Medicare Open Enrollment Made Easier
In all the fun of fall, don’t forget your important to-dos for the season—like signing up for Medicare. In 2019, open enrollment for Medicare coverage in 2020 is from Oct. 15 through Dec. 7. During this time, you can make changes to your Medicare coverage. With the variety of plans, new updates for 2020 and general enrollment questions, it can all be a little overwhelming. But here’s an easy way to get a general understanding of what to consider during Medicare open enrollment for 2020.
If you are not already getting benefits from Social Security, and you’re over 65, you will need to sign up to get Medicare Part A and Part B. Note: Even if you have coverage through a current employer, and you’re 65, you have to sign up with Social Security to get Parts A and B. However, depending on the size of the employer (has to have 20 or more employees), you may be able to delay Parts A and B without penalty if you enroll later. In either case, if you delay enrolling in Parts A and B, you’ll have to pay a penalty.
If you already get benefits from Social Security, you’ll get Medicare Part A and Part B automatically when you’re first eligible and don’t need to sign up. Medicare will send you a “welcome to Medicare” packet three months before you turn 65.
Medicare Part A and B
Medicare Part A is hospital insurance. It covers inpatient hospital stays, care in a skilled nursing facility, hospice care and some home health care.
Medicare Part B covers certain doctor’s visits, outpatient care, medical supplies and preventive services.
You usually don’t pay a monthly premium for Medicare Part A if you or your spouse paid Medicare taxes for a certain amount of time while working. It’s often referred to as “premium-free Part A.”

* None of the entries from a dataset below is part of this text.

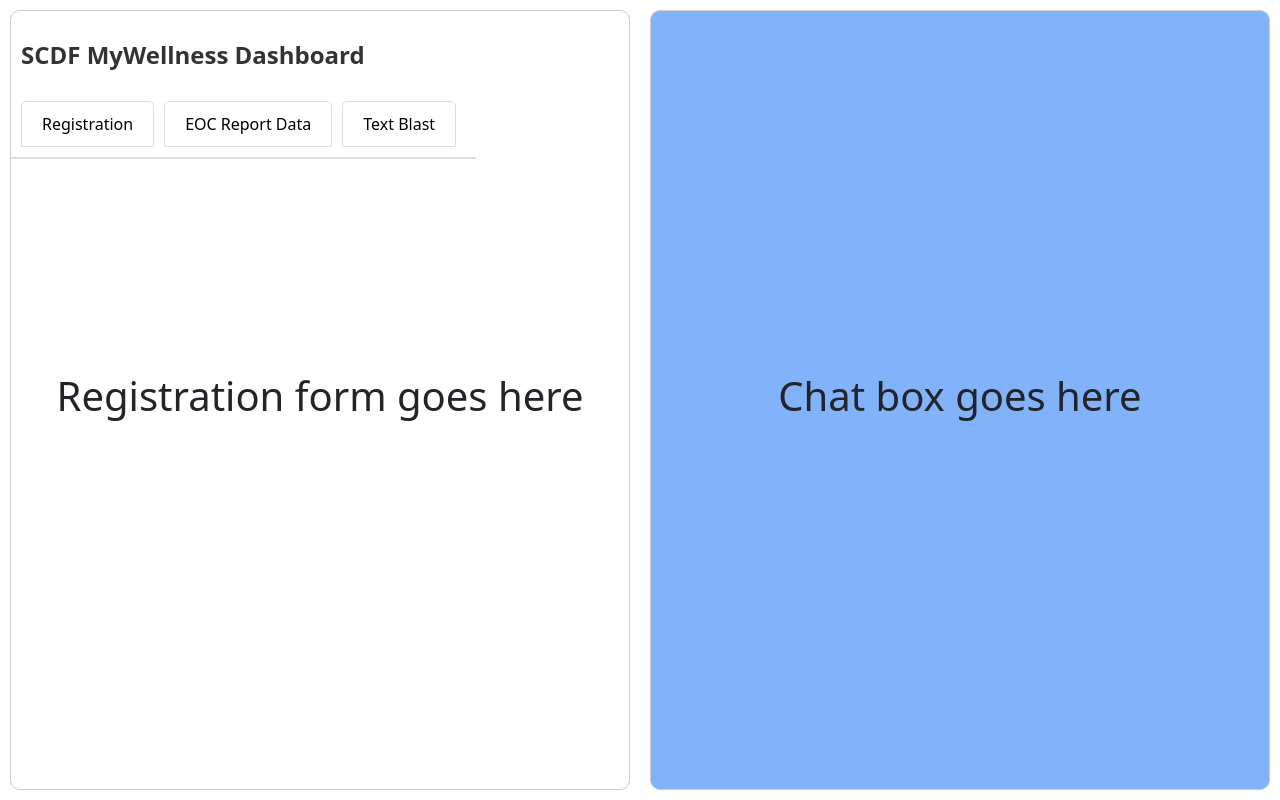
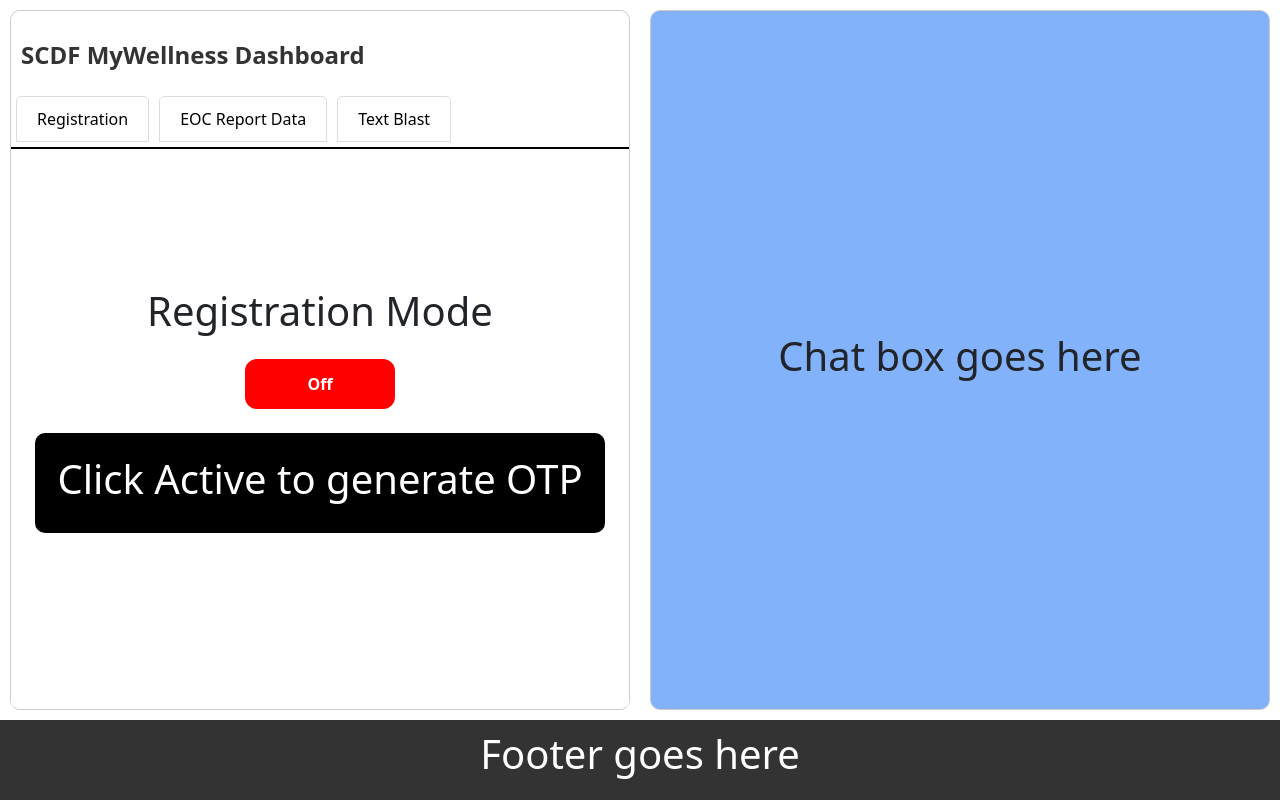
Before and after one commit to NihaalManaf/scdfmywellness, a React (Vite) app in the folder frontend/: page / in a window 1280 px wide. Built offline with nearby package versions, Linux system fonts and the light colour scheme.

Commit message:
added some routes for registartion mode on and off

```diff
--- a/frontend/src/App.css
+++ b/frontend/src/App.css
@@ -6,7 +6,7 @@
   top: 10px; /* Adjusted to account for top margin */
   right: 10px; /* Adjusted to account for right margin */
   width: calc(50% - 20px); /* Adjusted to account for left and right margins */
-  height: calc(100% - 20px); /* Adjusted to account for top and bottom margins */
+  height: calc(100% - 100px); /* Adjusted to account for top, bottom margins and footer height */
   padding: 20px;
   background-color: #82b2fa; /* Temporary background color */
   border: 1px solid #ccc; /* Temporary border */
@@ -16,17 +16,16 @@
 
 .footer {
   position: fixed;
-  bottom: 0;
-  left: 0;
-  width: 100%;
-  height: 60px;
+  bottom: 0; /* Removed gap between footer and bottom of page */
+  left: 0; /* Full width from the left edge */
+  width: 100%; /* Full width of the page */
+  height: 80px;
   background-color: #333;
   color: #fff;
   text-align: center;
   line-height: 60px;
   box-sizing: border-box;
   padding: 10px;
-  margin-top: 10px;
 }
 
 .left-half-box {
@@ -37,9 +36,8 @@
   top: 10px; /* Adjusted to account for top margin */
   left: 10px; /* Adjusted to account for left margin */
   width: calc(50% - 20px); /* Adjusted to account for left and right margins */
-  height: calc(100% - 20px); /* Adjusted to account for top and bottom margins */
+  height: calc(100% - 100px); /* Adjusted to account for top, bottom margins and footer height */
   padding: 20px;
-
   border: 1px solid #ccc; /* Temporary border */
   box-sizing: border-box;
   border-radius: 10px;
--- a/frontend/src/App.tsx
+++ b/frontend/src/App.tsx
@@ -12,9 +12,9 @@
       <div className='left-half-box'>
         <TabHolder />
       </div>
-      {/* <div className=''>
+      <div className='footer'>
         <h1>Footer goes here</h1>
-      </div> */}
+      </div>
     </div>
   );
 }
--- a/frontend/src/components/EocReport.tsx
+++ b/frontend/src/components/EocReport.tsx
@@ -1,8 +1,8 @@
 
 function EocReport() {
   return (
-    <div>
-      <h1>EoC Report Goes here</h1>
+    <div className="tab-content-area">
+      <h1>EOC Report Goes here</h1>
     </div>
   )
 }
--- a/frontend/src/components/RegisterRecruits.tsx
+++ b/frontend/src/components/RegisterRecruits.tsx
@@ -1,8 +1,16 @@
+import RegisterMode from "./Register_comps/RegisterMode"
+import DisplayOtp from "./Register_comps/DisplayOtp"
+import './TabHolder.css'
 
 function RegisterRecruits() {
   return (
-    <div>
-      <h1>Registration form goes here</h1>
+    <div className="tab-content-area">
+        <div className="rm-top">
+            <RegisterMode />
+        </div>
+        <div className="rm-bottom">
+            <DisplayOtp />
+        </div>
     </div>
   )
 }
--- /dev/null
+++ b/frontend/src/components/Register_comps/DisplayOtp.tsx
@@ -0,0 +1,13 @@
+import './RegisterMode.css'
+import React, { useState } from 'react';
+
+function DisplayOtp() {
+  const [otp, setOpt] = useState('Click Active to generate OTP');
+  return (
+    <div className='the-box'>
+      <h1>{otp}</h1>
+    </div>
+  )
+}
+
+export default DisplayOtp
--- /dev/null
+++ b/frontend/src/components/Register_comps/RegisterMode.css
@@ -0,0 +1,73 @@
+.rm-buttons{
+    padding: 10px;
+    margin: 10px;
+    display: flex;
+    justify-content: center;
+    align-items: center;
+}
+
+.button-green {
+    display: inline-flex;
+    align-items: center;
+    justify-content: center;
+    background-color: #4CAF50;
+    border: none;
+    color: white;
+    width: 150px;
+    height: 50px;
+    font-size: 16px;
+    font-weight: bold;
+    margin: 4px 2px;
+    cursor: pointer;
+    border-radius: 12px;
+    transition-duration: 0.2s;
+    text-decoration: none;
+    text-align: center;
+}
+
+.button-green:hover {
+    background-color: white;
+    color: black;
+    border: 2px solid #4CAF50;
+}
+
+.button-red {
+    display: inline-flex;
+    align-items: center;
+    justify-content: center;
+    background-color: red;
+    border: none;
+    color: white;
+    width: 150px;
+    height: 50px;
+    font-size: 16px;
+    font-weight: bold;
+    margin: 4px 2px;
+    cursor: pointer;
+    border-radius: 12px;
+    transition-duration: 0.2s;
+    text-decoration: none;
+    text-align: center;
+}
+
+.button-red:hover {
+    background-color: white;
+    color: black;
+    border: 2px solid red;
+}
+
+.rm-buttons .button-green,
+.rm-buttons .button-red {
+    width: 150px;
+    height: 50px;
+}
+
+
+.the-box{
+    border: 2px solid black;
+    color: white;
+    font-size: 20px;
+    border-radius: 10px;
+    padding: 20px;
+    background-color: black;
+}
--- /dev/null
+++ b/frontend/src/components/Register_comps/RegisterMode.tsx
@@ -0,0 +1,25 @@
+import './RegisterMode.css';
+import { useState } from 'react';
+
+function RegisterMode() {
+    const [buttonClass, setButtonClass] = useState('button-red');
+    const [buttonText, setButtonText] = useState('Off');
+
+    const handleButtonClick = () => {
+        setButtonClass(buttonClass === 'button-red' ? 'button-green' : 'button-red');
+        setButtonText(buttonText === 'Off' ? 'Active' : 'Off');
+    };
+
+    return (
+        <div className='rm'>
+            <div >
+                <h1 className='rm-title'>Registration Mode</h1>
+            </div>
+            <div className='rm-buttons'>
+                <button onClick={handleButtonClick} className={buttonClass}>{buttonText}</button>
+            </div>
+        </div>
+    )
+}
+
+export default RegisterMode
--- a/frontend/src/components/TabHolder.css
+++ b/frontend/src/components/TabHolder.css
@@ -17,9 +17,12 @@
     flex-direction: row; /* Change this to row to stack tabs horizontally */
     justify-content: flex-start;
     align-items: center;
-    padding: 10px;
-
-    border-bottom: 2px solid #ddd;
+    padding-top: 5px;
+    padding-left: 5px;
+    padding-right: 5px;
+    padding-bottom: 5px;
+    border-bottom: 2px solid black;
+    width: 100%; /* Add this line to make the tabs container span from left to right */
 }
 
 .tab {
@@ -43,3 +46,30 @@
     color: #007bff;
     font-weight: bold;
 }
+
+.tab-content-area {
+    position: absolute;
+    top: 148px; /* Adjust this value as needed to position below the tabs */
+    left: 0;
+    width: 100%;
+    height: calc(100% - 150px); /* Adjust this value to subtract the height of the title and tabs */
+    padding: 20px;
+    background-color: #fff;
+
+    border-radius: 0 0 5px 5px;
+    box-sizing: border-box;
+}
+
+.rm-top {
+    height: 50%;
+    display: flex;
+    justify-content: center;
+    align-items: flex-end;
+}
+
+.rm-bottom{
+    height: 50%;
+    display: flex;
+    justify-content: center;
+    align-items: flex-start;
+}
--- a/frontend/src/components/TabHolder.tsx
+++ b/frontend/src/components/TabHolder.tsx
@@ -1,8 +1,8 @@
 import React, { useState } from 'react';
 import './TabHolder.css';
 import RegisterRecruits from './RegisterRecruits';
-import EOCReport from './EOCReport';
-import EocReport from './EOCReport';
+import EocReport from './EocReport';
+import TextBlast from './TextBlast';
 
 function TabHolder() {
     const [activeTab, setActiveTab] = useState('Tab1');
@@ -14,7 +14,7 @@
             case 'Tab2':
                 return <EocReport />;
             case 'Tab3':
-                return <div>Content for Tab 3</div>;
+                return <TextBlast />;
             default:
                 return null;
         }
--- /dev/null
+++ b/frontend/src/components/TextBlast.tsx
@@ -0,0 +1,9 @@
+function TextBlast() {
+  return (
+    <div className="tab-content-area">
+        <h1>Text Blast goes here</h1>
+    </div>
+  )
+}
+
+export default TextBlast
```
Also changed, not shown: 2 other files (tests, documents, lock files or other folders).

You do pay a premium each month for Part B, but it’s automatically deducted from your benefit payment from Social Security, the Railroad Retirement Board or the Office of Personnel Management. If you don’t get these benefit payments, you’ll get a bill. The premium amount in 2019 is $135.50/month, while the premium amount for 2020 is likely to change.
Supplemental coverage and Medicare Advantage plans will likely include a premium, depending on the type of coverage you choose.
If you want drug coverage, you can sign up for Medicare Part D, a prescription drug plan. These plans are offered by insurance companies and other private companies approved by Medicare.
To help pay your out-of-pocket costs in original Medicare (Medicare Part A and Part B), you can shop and sign up for a Medicare supplement insurance policy, also known as a Medigap policy. These policies are sold by private companies and help pay some of the healthcare costs that original Medicare doesn’t cover, like copayments, coinsurance and deductibles. Medigap insurance companies offer standardized plans identified in most states by letters A through D, F, G, H and K through N. All plans offer the same basic benefits, but some offer additional benefits. In Massachusetts, Minnesota and Wisconsin, Medigap policies are standardized differently.
What is Medicare Advantage?
An all-in-one alternative to original Medicare, Medicare Advantage is a bundled plan that includes Part A, Part B and usually Part D. Most plans also include benefits that original Medicare doesn’t cover, like vision, hearing and dental. Medicare Advantage is also known as Part C. While there can be a premium with a Medicare Advantage plan, it may also have lower out-of-pocket costs. And in most cases, you’ll need to make sure that your doctor is in the Medicare Advantage plan network, as it’s different than original Medicare.
What’s New for 2020
Starting Jan. 1, 2020, Medigap plans sold to people who are new to Medicare won’t be allowed to cover the Part B deductible. Because of this, you can’t get Medigap Plans C and F if you are newly eligible for Medicare on or after Jan. 1, 2020.
Also new for the year, Medicare Advantage plans may offer more telehealth benefits than original Medicare. In addition, these plans will have the option of covering expenses not previously considered, like paying for a cooking class as part of improving your diet. Check with your plan to see what additional benefits are offered.
Medicare enrollment can be daunting, so make sure to gather all the facts and the right resources to help guide you to coverage that’s appropriate for you in 2020.
For complete Medicare information and detailed plan descriptions, please visit Medicare.gov.